Input data below:
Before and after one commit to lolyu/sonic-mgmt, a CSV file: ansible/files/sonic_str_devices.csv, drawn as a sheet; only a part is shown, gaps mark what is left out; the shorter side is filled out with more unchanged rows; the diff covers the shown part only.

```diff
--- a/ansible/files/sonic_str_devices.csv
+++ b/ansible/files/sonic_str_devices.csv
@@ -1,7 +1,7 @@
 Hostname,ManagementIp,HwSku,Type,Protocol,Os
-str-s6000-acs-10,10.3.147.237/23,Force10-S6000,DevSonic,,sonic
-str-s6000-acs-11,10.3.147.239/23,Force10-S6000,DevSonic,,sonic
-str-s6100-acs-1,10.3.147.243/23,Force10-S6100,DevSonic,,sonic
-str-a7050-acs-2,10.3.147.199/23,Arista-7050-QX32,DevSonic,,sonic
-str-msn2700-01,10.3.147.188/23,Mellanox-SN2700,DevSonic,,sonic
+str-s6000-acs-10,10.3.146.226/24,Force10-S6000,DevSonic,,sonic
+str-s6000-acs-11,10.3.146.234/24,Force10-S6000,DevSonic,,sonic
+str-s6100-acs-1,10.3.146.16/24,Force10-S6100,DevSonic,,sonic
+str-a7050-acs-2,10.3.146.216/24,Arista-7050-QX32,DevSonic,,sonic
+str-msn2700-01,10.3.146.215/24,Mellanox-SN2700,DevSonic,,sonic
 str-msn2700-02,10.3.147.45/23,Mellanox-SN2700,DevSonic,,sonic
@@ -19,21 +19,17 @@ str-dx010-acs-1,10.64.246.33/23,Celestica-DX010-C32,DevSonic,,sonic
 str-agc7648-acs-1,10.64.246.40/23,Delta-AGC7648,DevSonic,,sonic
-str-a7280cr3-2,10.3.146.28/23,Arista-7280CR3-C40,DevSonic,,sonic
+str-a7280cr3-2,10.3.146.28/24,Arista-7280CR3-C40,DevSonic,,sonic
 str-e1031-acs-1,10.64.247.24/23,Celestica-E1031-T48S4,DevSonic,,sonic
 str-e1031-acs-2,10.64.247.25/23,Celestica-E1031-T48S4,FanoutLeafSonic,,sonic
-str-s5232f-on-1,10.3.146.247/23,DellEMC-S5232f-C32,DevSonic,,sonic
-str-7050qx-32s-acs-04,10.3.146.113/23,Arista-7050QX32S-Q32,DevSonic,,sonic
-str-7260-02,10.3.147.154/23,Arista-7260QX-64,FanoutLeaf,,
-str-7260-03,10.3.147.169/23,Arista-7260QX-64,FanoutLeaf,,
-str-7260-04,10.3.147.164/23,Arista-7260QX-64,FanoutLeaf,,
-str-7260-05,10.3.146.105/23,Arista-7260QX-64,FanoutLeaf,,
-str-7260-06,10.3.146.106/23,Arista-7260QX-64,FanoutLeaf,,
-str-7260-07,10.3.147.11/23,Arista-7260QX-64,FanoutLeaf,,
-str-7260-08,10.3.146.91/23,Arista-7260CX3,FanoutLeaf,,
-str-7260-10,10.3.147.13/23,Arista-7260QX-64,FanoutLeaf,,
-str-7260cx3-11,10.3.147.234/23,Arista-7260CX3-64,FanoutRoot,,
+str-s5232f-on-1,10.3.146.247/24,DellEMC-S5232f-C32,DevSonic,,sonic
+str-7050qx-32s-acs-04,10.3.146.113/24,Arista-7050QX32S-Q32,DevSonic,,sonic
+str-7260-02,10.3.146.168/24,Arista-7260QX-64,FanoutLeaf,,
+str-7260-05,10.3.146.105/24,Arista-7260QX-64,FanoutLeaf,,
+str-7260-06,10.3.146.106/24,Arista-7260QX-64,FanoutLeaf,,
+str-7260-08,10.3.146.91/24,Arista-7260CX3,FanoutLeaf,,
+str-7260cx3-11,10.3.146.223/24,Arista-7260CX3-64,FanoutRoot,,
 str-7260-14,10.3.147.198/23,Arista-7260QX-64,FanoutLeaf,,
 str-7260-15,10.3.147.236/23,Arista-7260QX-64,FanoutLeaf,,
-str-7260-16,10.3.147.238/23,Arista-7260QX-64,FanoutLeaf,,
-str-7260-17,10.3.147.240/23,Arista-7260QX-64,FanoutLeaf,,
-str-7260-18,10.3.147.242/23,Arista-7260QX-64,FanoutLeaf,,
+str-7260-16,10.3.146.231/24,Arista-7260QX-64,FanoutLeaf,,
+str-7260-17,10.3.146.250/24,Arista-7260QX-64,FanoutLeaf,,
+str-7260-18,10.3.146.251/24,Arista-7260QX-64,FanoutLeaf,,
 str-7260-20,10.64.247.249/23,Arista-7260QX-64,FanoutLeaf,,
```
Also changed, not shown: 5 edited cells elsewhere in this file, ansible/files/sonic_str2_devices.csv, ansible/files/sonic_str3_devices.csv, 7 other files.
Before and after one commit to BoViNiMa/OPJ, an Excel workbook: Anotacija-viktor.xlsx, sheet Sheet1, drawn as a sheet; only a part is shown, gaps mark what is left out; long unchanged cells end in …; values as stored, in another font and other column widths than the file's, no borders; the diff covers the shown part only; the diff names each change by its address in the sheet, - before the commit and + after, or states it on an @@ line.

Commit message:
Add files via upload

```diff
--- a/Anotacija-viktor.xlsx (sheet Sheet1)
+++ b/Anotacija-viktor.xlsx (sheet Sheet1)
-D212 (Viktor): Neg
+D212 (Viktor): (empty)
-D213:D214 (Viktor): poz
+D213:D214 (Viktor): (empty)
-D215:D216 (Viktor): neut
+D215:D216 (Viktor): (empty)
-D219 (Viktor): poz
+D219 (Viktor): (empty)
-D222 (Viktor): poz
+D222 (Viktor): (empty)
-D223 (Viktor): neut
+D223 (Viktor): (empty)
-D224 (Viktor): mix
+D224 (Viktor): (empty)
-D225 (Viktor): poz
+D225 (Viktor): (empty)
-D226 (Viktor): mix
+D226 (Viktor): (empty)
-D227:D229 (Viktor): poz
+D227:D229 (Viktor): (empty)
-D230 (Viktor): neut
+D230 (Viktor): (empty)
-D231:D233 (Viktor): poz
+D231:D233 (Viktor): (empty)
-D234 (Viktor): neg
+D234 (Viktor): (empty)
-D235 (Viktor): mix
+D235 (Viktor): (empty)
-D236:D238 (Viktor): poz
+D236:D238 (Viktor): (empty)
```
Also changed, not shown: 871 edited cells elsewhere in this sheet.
End of Input data.
*Prompt*.
What is needed is the number of lines in the data that hold the word "elsewhere", and nothing more.

*Solution to this exercise*.
2